***** Exercise data *****

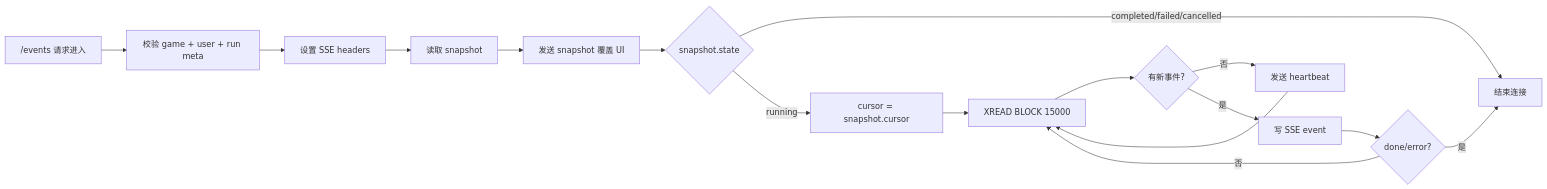
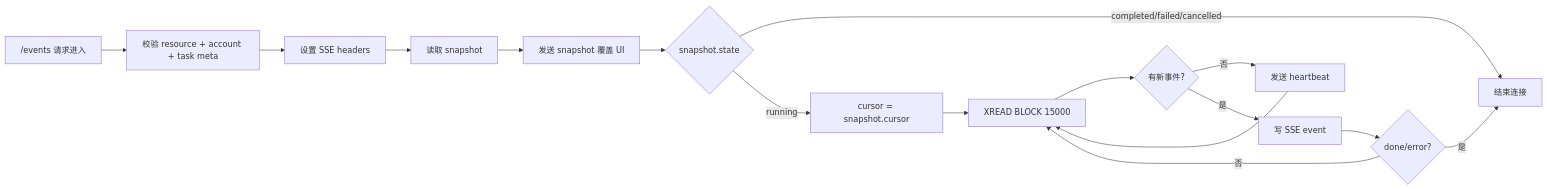
Before and after one commit to lizuncong/lizuncong.github.io: the fourth of 4 diagrams in docs/codex/sse流式输出断开重连.md, drawn with Mermaid. The commit also changed other lines of this file, not shown here.

````diff
--- a/docs/codex/sse流式输出断开重连.md
+++ b/docs/codex/sse流式输出断开重连.md
@@ -651,24 +618,24 @@
 ```mermaid
 flowchart LR
     A["/events 请求进入"]
-    B["校验 game + user + run meta"]
+    B["校验 resource + account + task meta"]
     C["设置 SSE headers"]
     D["读取 snapshot"]
     E["发送 snapshot 覆盖 UI"]
     F{"snapshot.state"}
     G["结束连接"]
     H["cursor = snapshot.cursor"]
     I["XREAD BLOCK 15000"]
     J{"有新事件?"}
     K["发送 heartbeat"]
     L["写 SSE event"]
     M{"done/error?"}
 
     A --> B --> C --> D --> E --> F
     F -->|"completed/failed/cancelled"| G
     F -->|"running"| H --> I --> J
     J -->|"否"| K --> I
     J -->|"是"| L --> M
     M -->|"否"| I
     M -->|"是"| G
 ```
````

*****

- **Task brief**: The entire listing above is to be copied exactly, with all pictures omitted.

- **Your solution**:
Before and after one commit to lizuncong/lizuncong.github.io: the fourth of 4 diagrams in docs/codex/sse流式输出断开重连.md, drawn with Mermaid. The commit also changed other lines of this file, not shown here.

````diff
--- a/docs/codex/sse流式输出断开重连.md
+++ b/docs/codex/sse流式输出断开重连.md
@@ -651,24 +618,24 @@
 ```mermaid
 flowchart LR
     A["/events 请求进入"]
-    B["校验 game + user + run meta"]
+    B["校验 resource + account + task meta"]
     C["设置 SSE headers"]
     D["读取 snapshot"]
     E["发送 snapshot 覆盖 UI"]
     F{"snapshot.state"}
     G["结束连接"]
     H["cursor = snapshot.cursor"]
     I["XREAD BLOCK 15000"]
     J{"有新事件?"}
     K["发送 heartbeat"]
     L["写 SSE event"]
     M{"done/error?"}
 
     A --> B --> C --> D --> E --> F
     F -->|"completed/failed/cancelled"| G
     F -->|"running"| H --> I --> J
     J -->|"否"| K --> I
     J -->|"是"| L --> M
     M -->|"否"| I
     M -->|"是"| G
 ```
````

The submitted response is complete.